A deepening divide between big agribusiness firms and family farms will be on display Friday when the Obama administration launches a series of workshops probing antitrust issues in agriculture. Big firms say the forums will show a well-functioning market, but some some producers hope the meetings will expose a system increasingly hostile to family farms.
Jim Foster with his old open-air hog barns in Montgomery County, Mo., will be in Ankney, Iowa, for those sessions, and he is one of the producers looking for change. "Bought this place in '63 when I got out of college and got married, been here ever since," Foster said.
It hasn't been easy keeping this rambling operation together. Big packing companies took over most pork production years ago. That drove down prices and drove most of Foster's neighbors out of the industry.
Twenty-five years ago, Montgomery County had about 200 independent hog farmers. Foster is one of two now. He's got just one steady buyer for his hogs.
Meanwhile, companies that sell Foster supplies have grown just as powerful, as are the ones he depends on to buy his livestock. That leaves Foster trapped between giants — a situation he blames on "hands off" economic policy.
"The biggest boar at the trough needs to win no matter who he lashes out with his tusks and kills, 'cause the biggest company left standing will be efficient, and that efficiency will move down to the consumer," Foster says. "That's hogwash. That doesn't work. We found out from the banks that it doesn't work that way. They keep that efficiency in their pocket."
Foster thinks the workshops mark a sharp turn in thinking. He's not the only one.
"It indicates that the federal government, for the first time in a very long time, is willing to look at this problem area," says Neil Harl, professor emeritus at Iowa State University.
For 30 years he's been pointing out what he calls the "towering concentration" in agribusiness. He's found an ally in Justice Department antitrust chief Christine Varney.
"Farmers are more and more facing very difficult day-to-day issues of surviving economically," Varney says. "I'm very interested in looking at the factors that contribute to that difficulty."

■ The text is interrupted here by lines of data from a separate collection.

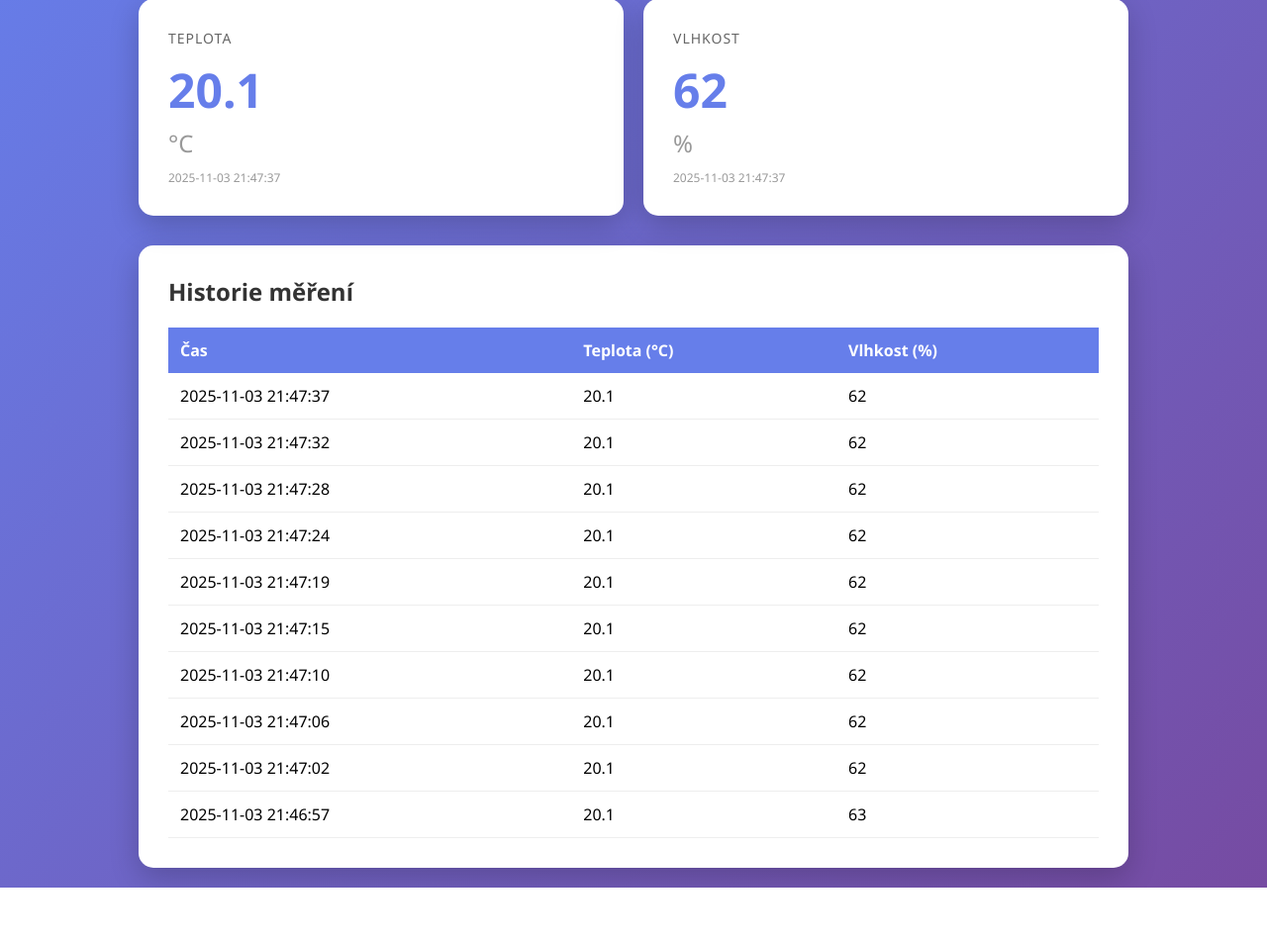
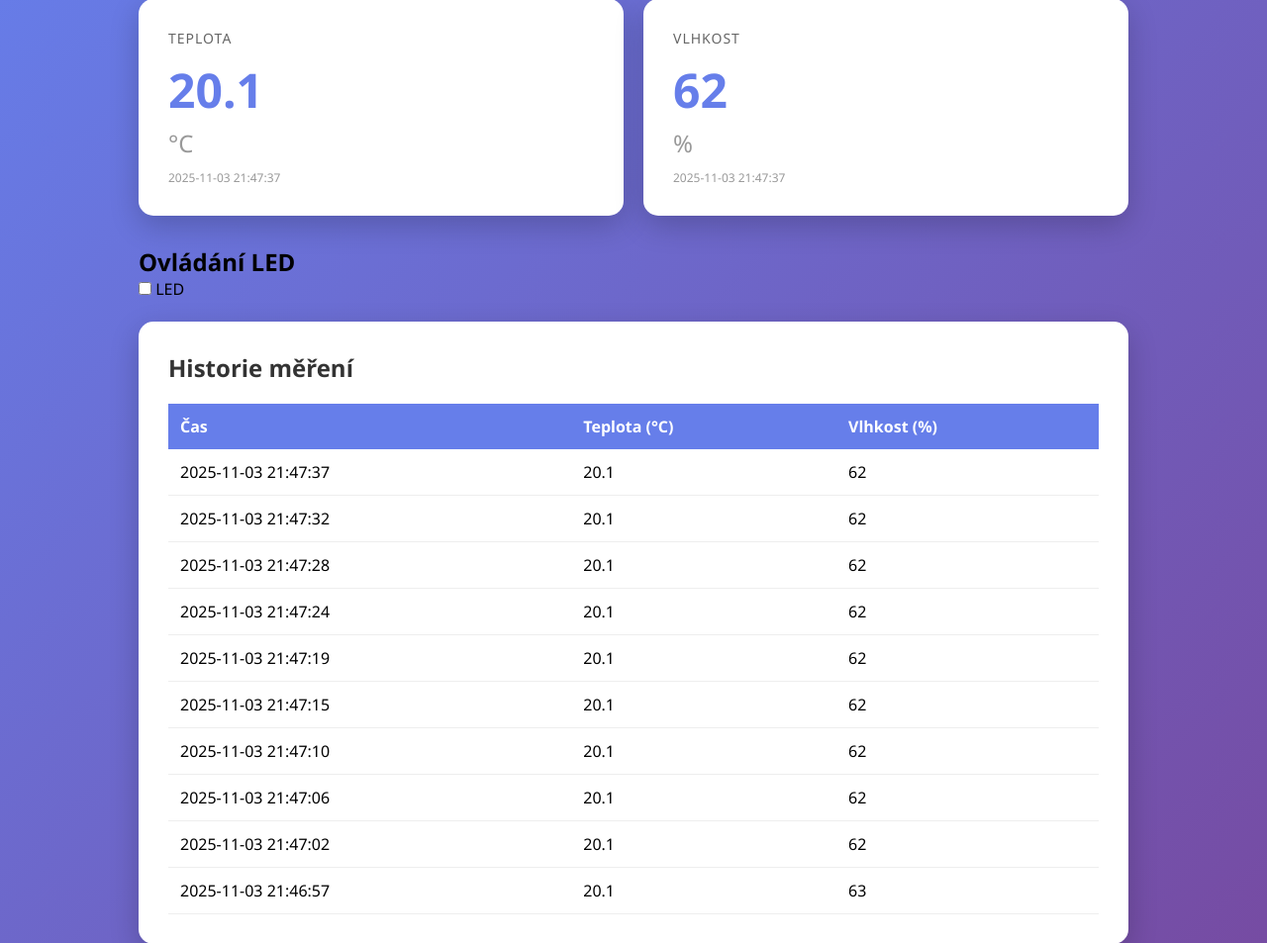
Before and after one commit to DzymatoR/Raspberry_ukoly, a Flask app: page / in a window 1280 px wide. Shown: the part 94-1047 px from the top of the page at 99% size. Before the commit the page ends 991 px from the top, so only its background shows below. Run offline with Flask 3, Linux system fonts and the light colour scheme; data comes from the database, SQL or seed files in the repository; both versions use the stored data as it was after the commit.

Commit message:
pridani aktuatoru

```diff
--- a/DU_lekce_8/app.py
+++ b/DU_lekce_8/app.py
@@ -1,10 +1,11 @@
-from flask import Flask, render_template, jsonify
+from flask import Flask, render_template, jsonify, request
 import threading
 import adafruit_dht
 import board
 import time
 import sqlite3
 from datetime import datetime
+import gpiozero
 
 app = Flask(__name__)
 
@@ -14,6 +15,7 @@ DB_NAME = "DU_lekce_8/sensor_data.db"
 
 # Na RPi4/5 je často nutné use_pulseio=False
 dht = adafruit_dht.DHT11(board.D4, use_pulseio=False)
+led = gpiozero.LED(15)  # LED připojená na GPIO15
 
 
 # Inicializace databáze
@@ -48,7 +50,6 @@ def read_dht():
 
 # ukládání dat do databáze
 def save_to_database():
-    """Ukládání dat do databáze každých 10 sekund"""
     while True:
         try:
             temp, hum = read_dht()
@@ -84,13 +85,13 @@ def get_latest_data():
 
 
 # Hlavní stránka
-@app.route("/")
+@app.get("/")
 def index():
     return render_template("index.html")
 
 
 # API endpoint pro získání dat
-@app.route("/api/data")
+@app.get("/api/data")
 def get_data():
     data = get_latest_data()
     if data:
@@ -111,6 +112,23 @@ def get_data():
     return jsonify({"error": "Žádná data"})
 
 
+@app.post("/api/led")
+def control_led():
+    try:
+        state = request.json.get("state")
+    except Exception as e:
+        return jsonify({"error": str(e)}), 415
+
+    if state == "on":
+        led.on()
+        return jsonify({"status": "LED zapnuta"})
+    elif state == "off":
+        led.off()
+        return jsonify({"status": "LED vypnuta"})
+    else:
+        return jsonify({"error": "Neplatný stav"}), 400
+
+
 if __name__ == "__main__":
     # Inicializace databáze
     init_db()
--- /dev/null
+++ b/DU_lekce_8/client.py
@@ -0,0 +1,3 @@
+import requests
+
+response = requests.post("http://localhost:1234/api/led", json={"state": "off"})
--- a/DU_lekce_8/templates/index.html
+++ b/DU_lekce_8/templates/index.html
@@ -167,6 +167,12 @@
             </div>
         </div>
 
+        <div class="switch">
+            <h2>Ovládání LED</h2>
+            <input type="checkbox"> LED <br>
+            <br>
+        </div>
+
         <div class="history">
             <h2>Historie měření</h2>
             <table>
```
Also changed, not shown: DU_lekce_8/sensor_data.db.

The Justice Department and at least seven state attorneys general are investigating Monsanto, the world's largest seed company. They're looking into whether Monsanto used its patented "Roundup Ready" gene to kill off competition and boost prices.
"We believe an objective review of the agriculture sector will reveal that competition is alive and flourishing," says Lee Quarles a spokesman for Monsanto.
Quarles says farmers wouldn't buy its seeds if they didn't work.
But something is killing family farms. About 80,000 midsized operations disappeared just in the past five years.
Secretary of Agriculture Tom Vilsack says he wants to know just how much consolidation in agribusiness contributes to that decline.
"When agribusiness purchasing power is reduced to a small number of companies, does that create such an unlevel playing field that it compels those in the middle to either get bigger or get out?" Vilsack asked.
At his farm, Foster enjoys his grandchildren but worries whether they'll have a future in agriculture. That's why he's going to testify at the workshop in Ankeny.
"I'm not interested in one guy farming our whole county," Foster says. "I'm interested in a lot of young families with swing sets in the backyard, raising kids. That's what it's all about."
Foster thinks there's a better-than-even chance the meetings may rebalance the marketplace and give midsized operations like his a little more clout.
"You have to be optimistic," Foster says. But he adds that decades from now he doesn't want have to explain that back in 2010, he didn't even try to save the family farm.